In Cancer Research this week, researchers in China write that genetic variation in an miRNA-1827 binding site in the MYCL1 gene alters susceptibility to lung cancer. The researchers took an in silico approach to identifying SNPs within the 3′ UTR of miRNA genes that are deregulated in human small-cell lung cancer, and then looked at the possible associations between those SNPs and lung cancer susceptibility in 666 patients and 758 controls. "We identified 2 SNPs, rs3134615 and rs2291854, which were located in the 3′-UTR of the L-MYC gene MYCL1 and the neuronal development Achaete-Scute Complex homolog ASCL1. Case-control analyses showed that the rs3134615T allele was associated with a significantly increased risk of small-cell lung cancer," the authors write. "Our findings define a 3′-UTR SNP in the human L-MYC oncogene that may increase susceptibility to small-cell lung cancer, possibly resulting from attenuated interaction with the miRNA hsa-miR-1827."
Also in Cancer Research this week, researchers in the US and Taiwan say BMP4 promotes the growth of prostate cancer cells in bone through osteogenesis. The team subcutaneously implanted two xenografts, MDA-PCa-118b and MDA-PCa-133, generated from prostate cancer bone metastases into severe combined immunodeficient mice, and found that MDA-PCa-118b induced strong ectopic bone formation. "We found that the osteogenic MDA-PCa-118b xenograft expressed higher levels of bone morphogenetic protein BMP4 and several cytokines including interleukin-8, growth-related protein, and CCL2," the authors write. "We showed that BMP4 secreted from MDA-PCa-118b contributed to about a third of the osteogenic differentiation seen in MDA-PCa-118b tumors."

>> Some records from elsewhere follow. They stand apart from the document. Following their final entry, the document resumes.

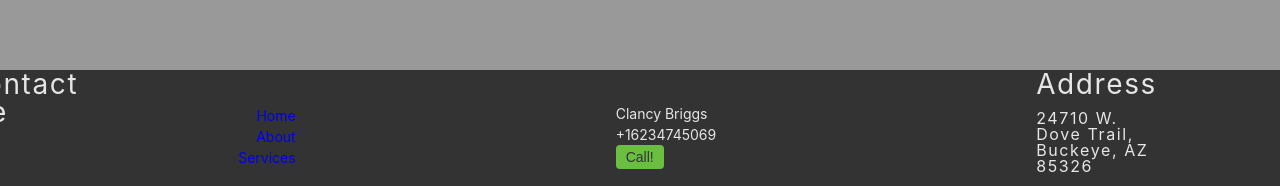
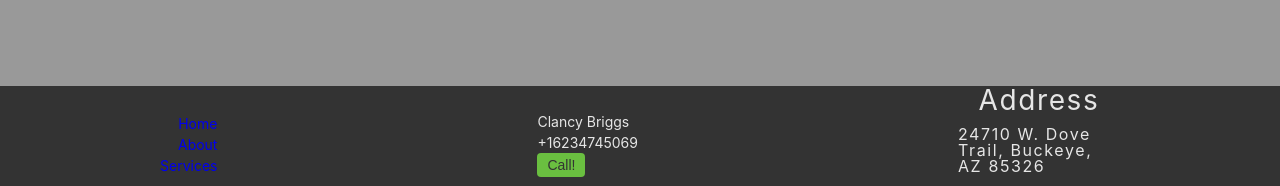
Before and after one commit to Nick-Sachau/Clancy, a React (Create React App) app: page / in a window 1280 px wide. Shown: the part 598-784 px from the top of the page. Built offline with nearby package versions, Linux system fonts and the light colour scheme.

Commit message:
footer edit

```diff
--- a/src/Components/Footer.jsx
+++ b/src/Components/Footer.jsx
@@ -5,7 +5,6 @@ import { Link } from "react-router-dom";
 const Footer = () => {
   return (
     <footer>
-      <h3>Contact Me</h3>
       <div className="footerContainer">
         {links
           .filter((link) => link.text !== "Error")
```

Finally, researchers in Germany say that microRNA replacement therapy for miR-145 and miR-33a proved efficacious in a model of colon carcinoma. MiR-145 is down-regulated in various cancers, including colon cancer, the authors write, and miR-33a down-regulates the oncogenic kinase Pim-1. In this study, the team reports delivering miRNA using a polyethylenimine-mediated delivery of unmodified miRNAs. "After systemic or local application of low molecular weight PEI/miRNA complexes, intact miRNA molecules were delivered into mouse xenograft tumors, where they caused profound antitumor effects," the researchers write. "MiR-145 delivery reduced tumor proliferation and increased apoptosis, with concomitant repression of c-Myc and ERK5 as novel regulatory target of miR-145. Similarly, systemic injection of PEI-complexed miR-33a was validated as a novel therapeutic targeting method for Pim-1, with antitumor effects comparable with PEI/siRNA-mediated direct in vivo knockdown of Pim-1 in the model."